In the figure, the terminal arm intersects the circle at point P (x, y) where x, y ≠ 0 and OP = r.

By the definition of trigonometric ratios, we have

Now, OP is a distance between origin O (0, 0) and point P (x, y) which can be obtained by distance formula as follows:

(1) On dividing both sides of the equation (i) by r^{2}, we get

(2) On dividing both sides of the equation (i) by x2 (x ≠ 0), we get

(3) On dividing both sides of the equation (i) by y2 (y ≠ 0), we get

**Corollary:**

(i) When x = 0 then we have

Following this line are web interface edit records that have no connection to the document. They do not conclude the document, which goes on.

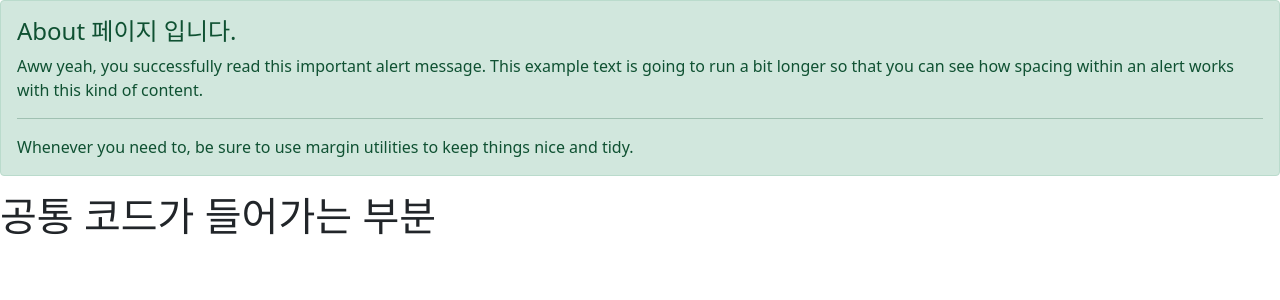
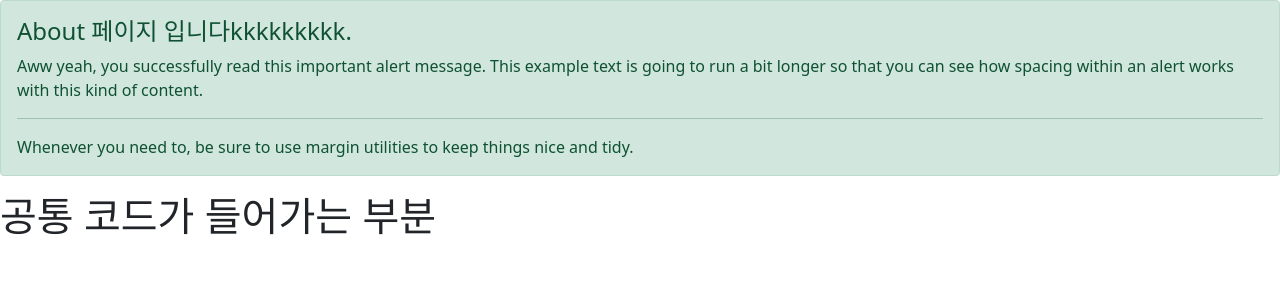
Before and after one commit to skku-arspraxia/arspraxia, a Django app: page /about/ in a window 1280 px wide. Shown: the part 56-356 px from the top of the page. Run offline with Django 4.2, Linux system fonts and the light colour scheme.

Commit message:
rdh test

```diff
--- a/myapp/templates/about.html
+++ b/myapp/templates/about.html
@@ -3,7 +3,7 @@
 {% block mycontent %}
 <div>
     <div class="alert alert-success" role="alert">
-        <h4 class="alert-heading">About 페이지 입니다.</h4>
+        <h4 class="alert-heading">About 페이지 입니다kkkkkkkkk.</h4>
         <p>Aww yeah, you successfully read this important alert message. This example text is going to run a bit longer so that you can see how spacing within an alert works with this kind of content.</p>
         <hr>
         <p class="mb-0">Whenever you need to, be sure to use margin utilities to keep things nice and tidy.</p>
```
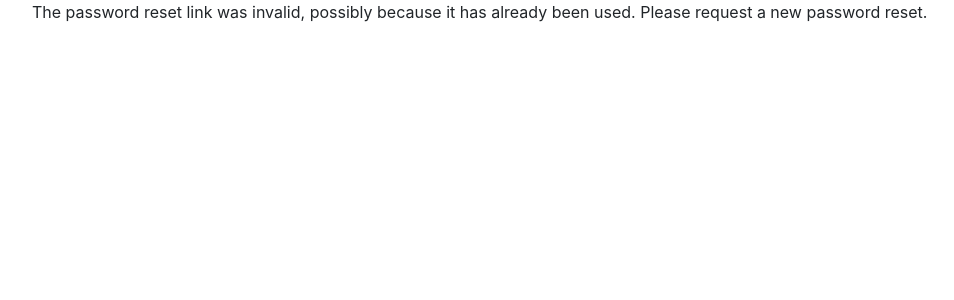
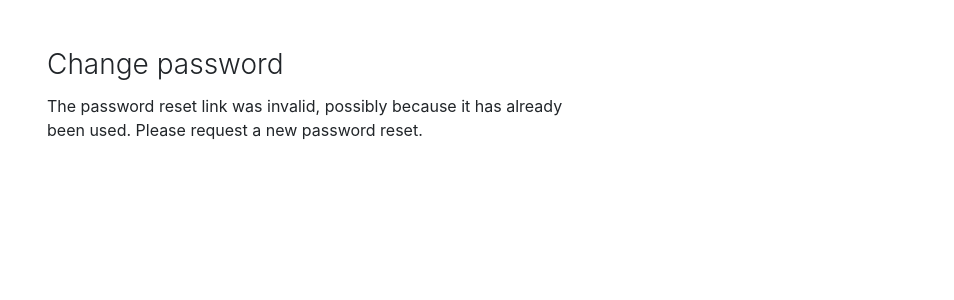
Before and after one commit to mbrsagor/djAuth, a Django app: a page that uses templates/registration/password_reset_confirm.html in a window 1280 px wide. Shown: the top 300 px of the page, without its empty margins (38-992 px from the left). Run offline with Django 3.2, Linux system fonts and the light colour scheme; some libraries are stand-ins or nearby versions.

Commit message:
Rest password beautification and user profile created

```diff
--- a/djAuth/urls.py
+++ b/djAuth/urls.py
@@ -1,7 +1,9 @@
 from django.contrib import admin
 from django.urls import path, include
+from django.views.generic import TemplateView
 
 urlpatterns = [
     path('admin/', admin.site.urls),
     path('accounts/', include('django.contrib.auth.urls')),
+    path('accounts/profile/', TemplateView.as_view(template_name='registration/profile.html'))
 ]
--- a/templates/registration/login.html
+++ b/templates/registration/login.html
@@ -22,7 +22,8 @@
                             </div>
                             <div class="form-group">
                                 <label for="password">Enter Password</label>
-                                <a href="#" style="float:right;font-size:12px;">Forgot password?</a>
+                                <a href="/accounts/password_reset/" style="float:right;font-size:12px;">Forgot
+                                    password?</a>
                                 <input type="password" class="form-control form-control-sm" name="password"
                                        id="password">
                             </div>
--- a/templates/registration/password_reset_complete.html
+++ b/templates/registration/password_reset_complete.html
@@ -1,7 +1,9 @@
 {% extends 'base.html' %}
 
 {% block content %}
+    <div class="col-lg-12 mt-5">
     <p>
         Your password has been set. You may go ahead and <a href="/accounts/login/">sign in</a> now.
     </p>
+    </div>
 {% endblock %}
--- a/templates/registration/password_reset_confirm.html
+++ b/templates/registration/password_reset_confirm.html
@@ -1,12 +1,21 @@
 {% extends 'base.html' %}
 
+{% block title %} Confirm password {% endblock %}
+
 {% block content %}
+    <div class="col-sm-6 col-sm-offset-3">
+        <div class="change_password mt-5">
+            <h3 class="card-title">Change password</h3>
             {% if validlink %}
-        <h3>Change password</h3>
                 <form method="post">
                     {% csrf_token %}
-            {{ form.as_p }}
-            <button type="submit">Change password</button>
+                    <div class="form-group">
+                        <input type="password" name="new_password1" class="form-control" placeholder="Enter new password">
+                    </div>
+                    <div class="form-group">
+                        <input type="password" name="new_password2" class="form-control" placeholder="Enter new password">
+                    </div>
+                    <button type="submit" class="btn btn-info">Change password</button>
                 </form>
             {% else %}
                 <p>
@@ -14,4 +23,6 @@
                     Please request a new password reset.
                 </p>
             {% endif %}
+        </div>
+    </div>
 {% endblock %}
--- a/templates/registration/password_reset_done.html
+++ b/templates/registration/password_reset_done.html
@@ -1,6 +1,7 @@
 {% extends 'base.html' %}
 
 {% block content %}
+    <div class="col-lg-12">
         <p>
             We've emailed you instructions for setting your password, if an account exists with the email you entered.
             You should receive them shortly.
@@ -9,4 +10,5 @@
             If you don't receive an email, please make sure you've entered the address you registered with,
             and check your spam folder.
         </p>
+    </div>
 {% endblock %}
```
Also changed, not shown: templates/registration/profile.html (added, +30 -0 lines), db.sqlite3. Lines whose indentation alone changed are shown as unchanged.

In this case, the identities sin^{2}θ + cos^{2}θ = 1 and 1 + cot^{2}θ = cosec^{2}θ exist but the identity 1 + tan^{2}θ = sec^{2}θ does not exist.

(ii) When y = 0 then we have

In this case, the identities sin^{2}θ + cos^{2}θ = 1 and 1 + tan^{2}θ = sec^{2}θ exist but the identity 1 + cot^{2}θ = cosec^{2}θ does not exist.

Now, we know the basic trigonometric identities, let us see the following video to know how to use these identities.

**Example 1: Find the value of the expression (sec ^{2}27° – tan27°.cot63°).**

**Solution:**

sec

^{2}27° – tan27°.cot63° = sec

^{2}27° – tan27°.cot (90° – 27°)

[27° and 63° are complementary angles]

= sec

^{2}27°– tan27°.tan27° [cot (90° – ?) = tan ?]

= sec

^{2}27° – tan

^{2}27°

= 1 + tan

^{2}27° – tan

^{2}27° [Using the identity 1 + tan

^{2}θ = sec

^{2}θ]

= 1

Thus, the value of the given expression is 1.

**Example 2: Write all the trigonometric ratios in terms of sin A.****Solution:**

Using the identity

sin^{2}A + cos^{2}A = 1,

we can write, cos^{2}A = 1 – sin^{2}A

Taking square root on both sides,

The trigonometric ratios in terms of sin A are given by (i), (ii), (iii), (iv), and (v).

**Example 3: Simplify the following expression.****[(1 + cot A – cosec A)(1 + tan A + sec A)]****Solution:**

(1 + cot A – cosec A)(1 + tan A + sec A)

Thus, the value of the given expression is 2.**Use Of Trigonometric Identities In Proving Relationships Involving Trigonometric ****Ratios**

**Can we prove the following relation?**

To prove this relation, we will make use of the following identities.

Let us see how to prove this.

We can take any side, L.H.S or R.H.S, of the above relation and prove it equal to the other side.

In this way, we use the above mentioned trigonometric identities to prove other relations involving trigonometric ratios.

Let us now look at another approach to solve a relation.

In this method, we simplify both L.H.S and R.H.S. and when we reach at a common point, we can say that the L.H.S. and R.H.S. are equal.

Let us try to prove that 2tan^{2}A + tan^{4}A = sec^{4}A − 1.

Taking the L.H.S of the equation,

The L.H.S is given as 2tan^{2}A + tan^{4}A.

= tan^{2}A (2 + tan^{2}A)

= (sec^{2}A − 1) (2 + sec^{2}A − 1) [Using the identity 1 + tan^{2}A = sec2A, we obtain tan^{2}A = sec^{2}A − 1]

= (sec^{2}A − 1) (sec^{2}A + 1)

The R.H.S is given by sec4A − 1.

= (sec^{2}A − 1) (sec^{2}A + 1) [a^{2} − b^{2} = (a − b) (a + b)]

Therefore, by solving both L.H.S and R.H.S, we obtain (sec^{2}A − 1) (sec^{2}A + 1).

Thus, we can say that 2tan^{2}A + tan^{4}A = sec^{4}A − 1.

Now let us look at some more examples.

**Example 1: Prove that .**

**Solution:**

**Example 2: Prove that**

**Solution:**

L.H.S = (cosec A − sin A) (sec A − cos A)

= cosec A × sec A − cosec A × cos A − sin A × sec A + sin A × cos A